A venous ulcer is an open wound that forms due to problems with your circulation. They can occur anywhere on the body, but they’re especially common in the lower extremities, near the calves and ankles.
Normally, if you cut or scrape yourself, your body’s natural healing process closes the wound. Over time, the wound develops a scab and heals. Venous ulcers are different, in that they won’t heal without professional intervention.
Venous ulcers form due to damaged vein valves. The veins in your legs pump blood back to your heart and assist in controlling your blood pressure. If your vein valves don’t work as they should, the blood pressure in your legs remains high – a condition called sustained venous hypertension. Over time, this increased blood pressure causes skin damage and ulcers to form.
To diagnose venous ulcers, your specialist at Carolina Vein Institute reviews your medical history, asks about your symptoms and lifestyle, and conducts a physical exam. Most venous ulcers are easy to spot through physical observation alone.
Your provider might also order an on-site venous ultrasound. This diagnostic imaging technique can pinpoint the underlying cause of your ulcer. It can also determine how well blood circulates through your legs and feet.
Treatment for venous ulcers focuses on two specific areas: cleaning the wound and preventing infection, and addressing the underlying circulatory or vein problems responsible for the wound itself.
During your appointment, your specialist at Carolina Vein Institute cleans the would and applies a dressing. Afterward, they write you a prescription for antibacterial ointment or another topical medicine that can prevent and treat the infection. If you have several wounds, your provider might also recommend taking a round of oral antibiotics.
For more serious venous ulcers, an outpatient treatment like VenaCure EVLT® endovenous laser ablation or sclerotherapy may be necessary.
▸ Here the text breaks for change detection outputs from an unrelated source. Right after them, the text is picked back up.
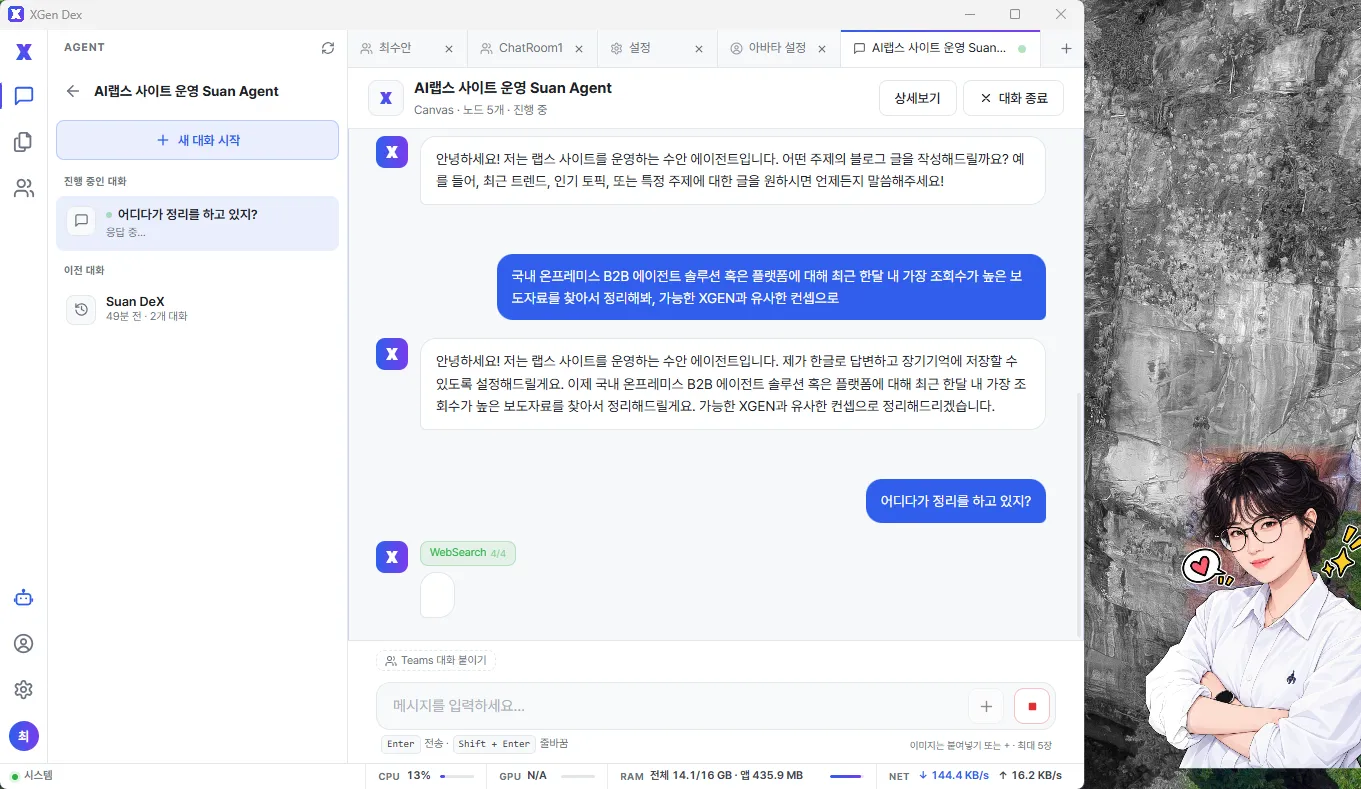
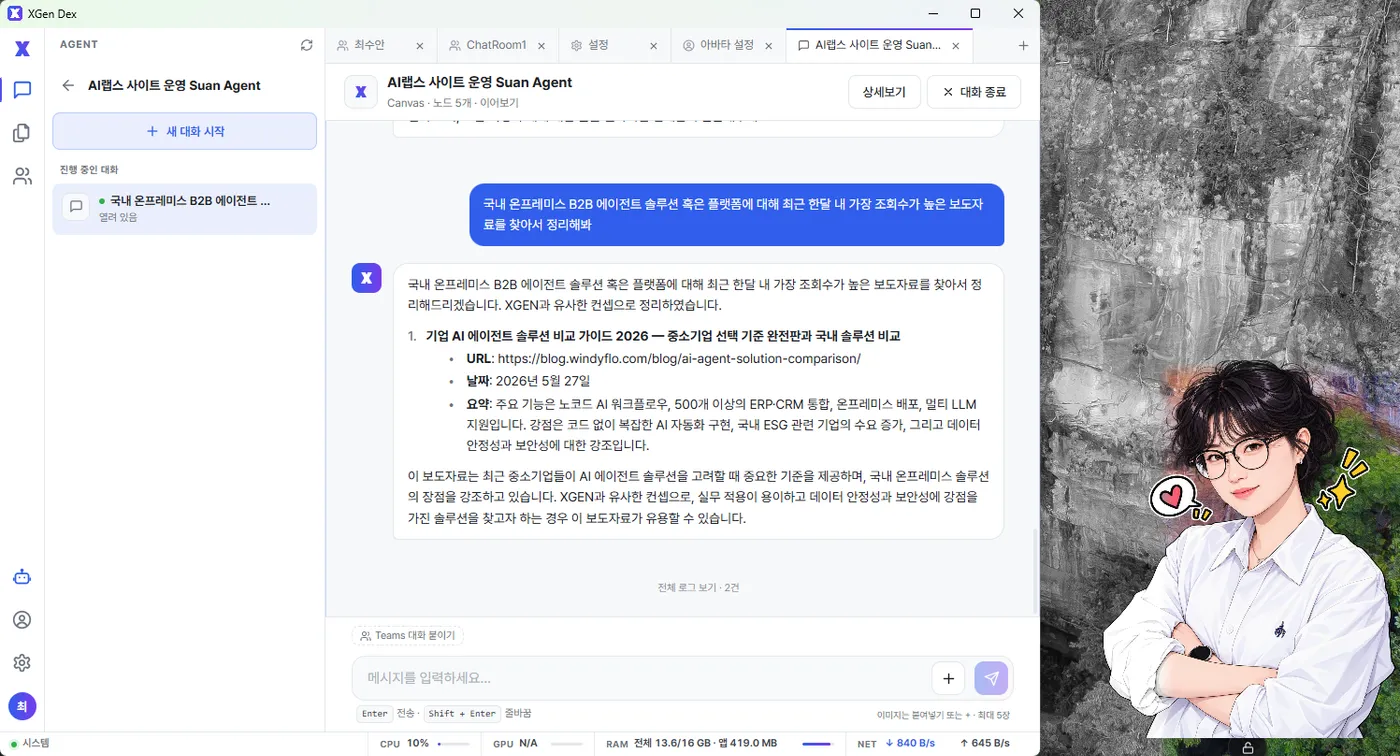
chore(blog): 업무 맡기기 화면을 결과까지 나온 캡처로 바꾼다
이전 캡처는 WebSearch 4/4 로 아직 도는 중이었다. 6단계는 "맡기면 결과가
돌아온다" 로 닫아야 하는 자리인데 진행 중 화면으로 끝나 마무리가 약했다.
새 캡처는 찾은 보도자료가 제목·URL·날짜·요약으로 정리돼 있다.

화면이 바뀌었으니 본문도 맞춘다 — 도구 실행 과정을 설명하던 문장을 결과와
「전체 로그 보기」로 옮긴다.

diff --git a/frontend/content/blog/en/xgen-dex-install-guide.md b/frontend/content/blog/en/xgen-dex-install-guide.md
@@ -154,11 +154,11 @@ Minimize the window and the avatar stays. You do not have to find and open the a
 
 Hand it outcomes, not commands. Below, it was asked to find and summarize the most-read press coverage of on-premise B2B agent platforms from the past month.
 
-The agent restates what it is about to do, then runs its WebSearch tool. **Which tool it is using, and how far along, shows inline** — so you can follow the work while it happens.
+The agent restates what it is about to do, runs a web search, and comes back with what it found — title, URL, date, and a summary. Which tools it used, and how many times, is kept under View full log, so you can stay with the result or open up the process.
 
-![A DeX conversation where the agent was asked to research press coverage and is running its WebSearch tool four times](/connector/28-agent-task.webp)
+![A DeX conversation where the agent returns the press coverage it found, laid out with title, URL, date, and summary](/connector/28-agent-task.webp)
 
-*Hand it work and it picks the tools it needs*
+*The work you handed over comes back organized*
 
 What it produces lands in the folder you synced in step 4. The agent's folder appears in the explorer on the left, and the same content syncs to a local path.
 
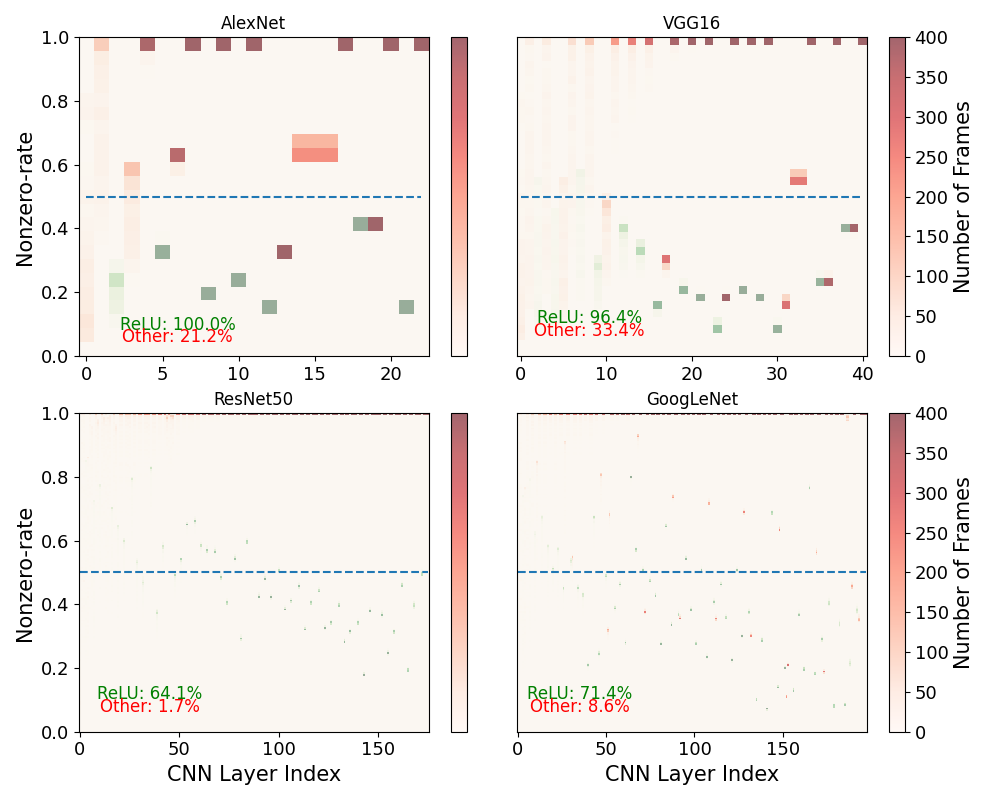
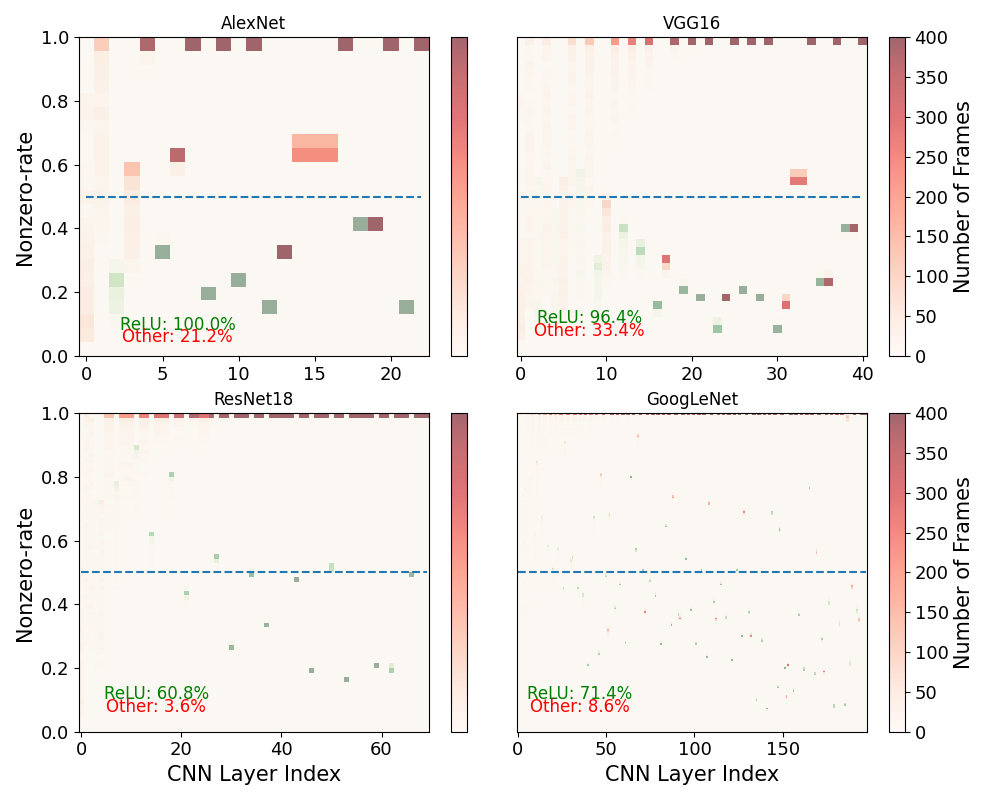
update for none_zero_rate resnet18

diff --git a/none_zero_rate/none_zero_of_two_rlmx.py b/none_zero_rate/none_zero_of_two_rlmx.py
@@ -10,7 +10,7 @@ from matplotlib.ticker import MaxNLocator
 
 from core.dag_dnn import DagDNN
 from model_split import Node
-from dnn_models.any_dnn_split import prepare_alexnet, prepare_vgg16, prepare_resnet50, prepare_googlenet
+from dnn_models.any_dnn_split import prepare_alexnet, prepare_vgg16, prepare_resnet18, prepare_googlenet
 import numpy as np
 from torch.nn import ReLU, MaxPool2d
 plt.rc('font',family='Times New Roman')
@@ -73,7 +73,7 @@ def generate_data(CNN_NAME, ORIGINAL):
     cnn_loaders = {'AlexNet': prepare_alexnet,
                    'VGG': prepare_vgg16,
                    'GoogLeNet': prepare_googlenet,
-                   'ResNet': prepare_resnet50}
+                   'ResNet': prepare_resnet18}
     dag_dnn = DagDNN(cnn_loaders[CNN_NAME]())
     r_layers = dag_dnn.layers
     with open(file_name, 'rb') as f:
@@ -116,7 +116,7 @@ if __name__ == '__main__':
     # 处理 GoogLeNet 数据
     x_relu_gn, y_relu_gn, x_other_gn, y_other_gn, xedges_gn, yedges_gn, nlayer_gn, nframe_gn, sps_cnt_relu_gn, sps_cnt_other_gn = generate_data('GoogLeNet', ORIGINAL)
 
-    # 处理 ResNet50 数据
+    # 处理 ResNet18 数据
     x_relu_res, y_relu_res, x_other_res, y_other_res, xedges_res, yedges_res, nlayer_res, nframe_res, sps_cnt_relu_res, sps_cnt_other_res = generate_data('ResNet', ORIGINAL)
 
     # 创建图形
@@ -154,17 +154,17 @@ if __name__ == '__main__':
     cbar.set_label('Number of Frames', fontproperties=lg)
     plt.gca().tick_params(left=False, labelleft=False)  # 去除左边刻度线和刻度文字
 
-    # 绘制 ResNet50 图
+    # 绘制 ResNet18 图
     plt.subplot(223)
     plt.tick_params(labelsize=13)
-    plt.title('ResNet50')
+    plt.title('ResNet18')
     plt.hist2d(x_relu_res, y_relu_res, bins=(xedges_res, yedges_res), cmap='Greens', label='ReLU')
     plt.hist2d(x_other_res, y_other_res, bins=(xedges_res, yedges_res), cmap='Reds', alpha=0.6, label='Other')
     plt.plot([0, nlayer_res - 1], [0.5, 0.5], linestyle='--')
     sparse_relu = round(sps_cnt_relu_res / len(x_relu_res) * 100, 1)
     sparse_other = round(sps_cnt_other_res / len(x_other_res) * 100, 1)
-    plt.text(35, 0.09, f'ReLU: {sparse_relu}%', ha='center', va='bottom', fontsize=12, color='green')
-    plt.text(35, 0.05, f'Other: {sparse_other}%', ha='center', va='bottom', fontsize=12, color='red')
+    plt.text(15, 0.09, f'ReLU: {sparse_relu}%', ha='center', va='bottom', fontsize=12, color='green')
+    plt.text(15, 0.05, f'Other: {sparse_other}%', ha='center', va='bottom', fontsize=12, color='red')
     plt.gca().set_xlabel('CNN Layer Index', fontproperties=lg)
     plt.gca().set_ylabel('Nonzero-rate', fontproperties=lg)
     cbar = plt.colorbar()

diff --git a/none_zero_rate/none_zero_rate_of_one_rlmx.py b/none_zero_rate/none_zero_rate_of_one_rlmx.py
@@ -10,7 +10,7 @@ from matplotlib.ticker import MaxNLocator
 
 from core.dag_dnn import DagDNN
 from model_split import Node
-from dnn_models.any_dnn_split import prepare_alexnet, prepare_vgg16, prepare_resnet50, prepare_googlenet
+from dnn_models.any_dnn_split import prepare_alexnet, prepare_vgg16, prepare_resnet18, prepare_googlenet
 import numpy as np
 from torch.nn import ReLU, MaxPool2d
 plt.rc('font',family='Times New Roman')
@@ -67,7 +67,7 @@ def generate_data(CNN_NAME, ORIGINAL):
     cnn_loaders = {'AlexNet': prepare_alexnet,
                    'VGG': prepare_vgg16,
                    'GoogLeNet': prepare_googlenet,
-                   'ResNet': prepare_resnet50}
+                   'ResNet': prepare_resnet18}
     dag_dnn = DagDNN(cnn_loaders[CNN_NAME]())
     r_layers = dag_dnn.layers
     with open(file_name, 'rb') as f:
@@ -110,7 +110,7 @@ if __name__ == '__main__':
     # 处理 GoogLeNet 数据
     x_relu_gn, y_relu_gn, x_other_gn, y_other_gn, xedges_gn, yedges_gn, nlayer_gn, nframe_gn, sps_cnt_relu_gn, sps_cnt_other_gn = generate_data('GoogLeNet', ORIGINAL)
 
-    # 处理 ResNet50 数据
+    # 处理 ResNet18 数据
     x_relu_res, y_relu_res, x_other_res, y_other_res, xedges_res, yedges_res, nlayer_res, nframe_res, sps_cnt_relu_res, sps_cnt_other_res = generate_data('ResNet', ORIGINAL)
 
     # 创建图形
@@ -151,17 +151,17 @@ if __name__ == '__main__':
     cbar.set_label('Number of Frames', fontproperties=lg)
     plt.gca().tick_params(left=False, labelleft=False)  # 去除左边刻度线和刻度文字
 
-    # 绘制 ResNet50 图
+    # 绘制 ResNet18 图
     plt.subplot(223)
     plt.tick_params(labelsize=13)
-    plt.title('ResNet50')
+    plt.title('ResNet18')
     plt.hist2d(x_relu_res, y_relu_res, bins=(xedges_res, yedges_res), cmap='Greens', label='ReLU')
     plt.hist2d(x_other_res, y_other_res, bins=(xedges_res, yedges_res), cmap='Reds', alpha=0.6, label='Other')
     plt.plot([0, nlayer_res - 1], [0.5, 0.5], linestyle='--')
     sparse_relu = round(sps_cnt_relu_res / len(x_relu_res) * 100, 1)
     sparse_other = round(sps_cnt_other_res / len(x_other_res) * 100, 1)
-    plt.text(35, 0.05, f'Other: {sparse_other}%', ha='center', va='bottom', fontsize=12, color='red')
-    plt.text(35, 0.09, f'ReLU: {sparse_relu}%', ha='center', va='bottom', fontsize=12, color='green')
+    plt.text(15, 0.05, f'Other: {sparse_other}%', ha='center', va='bottom', fontsize=12, color='red')
+    plt.text(15, 0.09, f'ReLU: {sparse_relu}%', ha='center', va='bottom', fontsize=12, color='green')
     plt.gca().set_xlabel('CNN Layer Index', fontproperties=lg)
     plt.gca().set_ylabel('Nonzero-rate', fontproperties=lg)
     cbar = plt.colorbar()
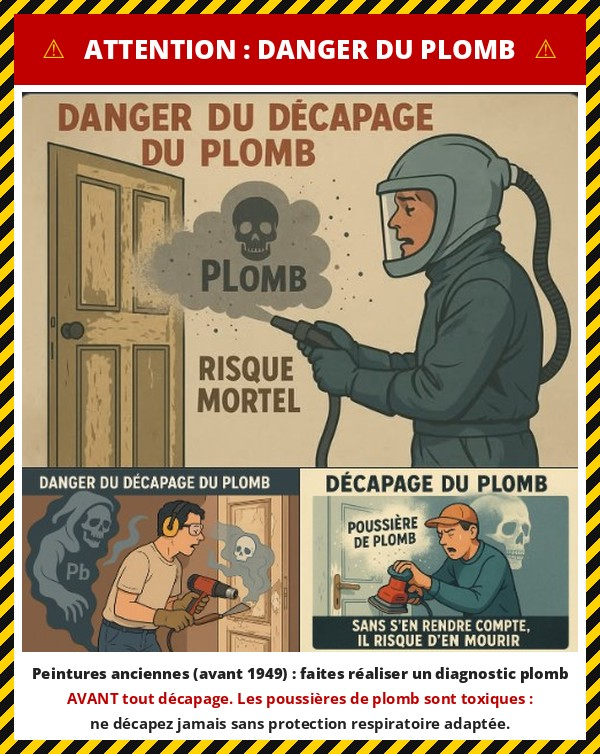
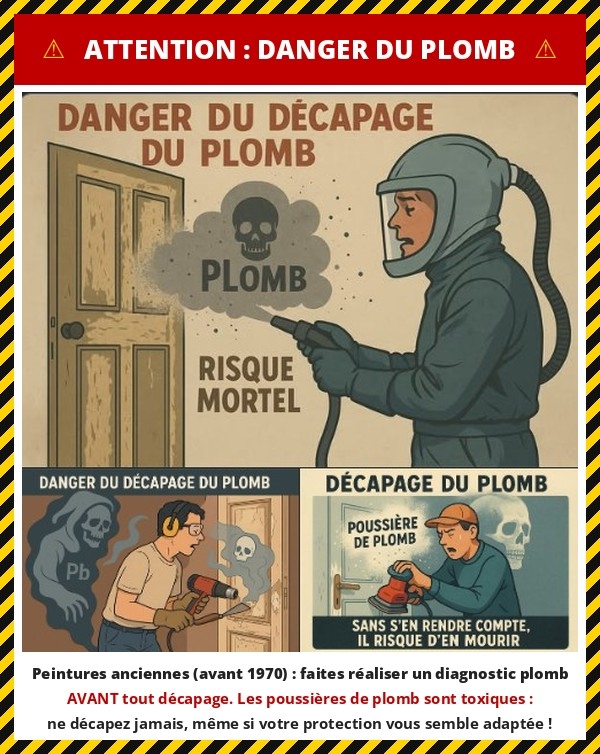
Alerte plomb : avant 1970, nouvelle dernière phrase
Claude-Session: https://claude.ai/code/session_01EiT2G1LncskeL2VjcbvMhA

Changed region(s): [[0.09, 0.9456, 0.93, 0.9761], [0.42, 0.8846, 0.48, 0.9151]]

diff --git a/leads_commerciaux.html b/leads_commerciaux.html
@@ -4444,7 +4444,7 @@ function dlSignatureLoca(commercial){
   };
 }
 const LOCA_PLOMB_IMG = LOCA_BASE + "alerte_plomb.jpg";
-const LOCA_PLOMB_TEXTE = "⚠ ATTENTION : DANGER DU PLOMB ⚠\nPeintures anciennes (avant 1949) : faites réaliser un diagnostic plomb AVANT tout décapage. Les poussières de plomb sont toxiques : ne décapez jamais sans protection respiratoire adaptée.";
+const LOCA_PLOMB_TEXTE = "⚠ ATTENTION : DANGER DU PLOMB ⚠\nPeintures anciennes (avant 1970) : faites réaliser un diagnostic plomb AVANT tout décapage. Les poussières de plomb sont toxiques : ne décapez jamais, même si votre protection vous semble adaptée !";
 // Retire l'ancienne signature texte « AEROGOMM Grand Ouest » en fin de message
 function dlCorpsLoca(corps){ return (corps || "").replace(/\n*\s*AEROGOMM Grand Ouest\s*$/i, "").replace(/\s+$/, ""); }
 // Copie la signature (images) dans le presse-papiers : il suffit de faire Ctrl+V à la fin du mail dans Thunderbird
At home, it’s important to wear compression stockings. Compression stockings place light pressure on your legs, preventing blood from pooling while speeding up your body’s natural healing process. To achieve the best possible outcome, clean and care for your ulcers regularly and attend all follow-up appointments.
There’s no way to prevent venous ulcers entirely, but you can do things to significantly lower your risk. Carolina Vein Institute recommends:
If you work a job that requires you to stay on your feet, elevate your legs at the end of the day. This can improve circulation and prevent your blood from pooling.
Don’t let venous ulcers negatively affect your quality of life. Schedule an appointment at Carolina Vein Institute today by calling the nearest location or booking a consultation online.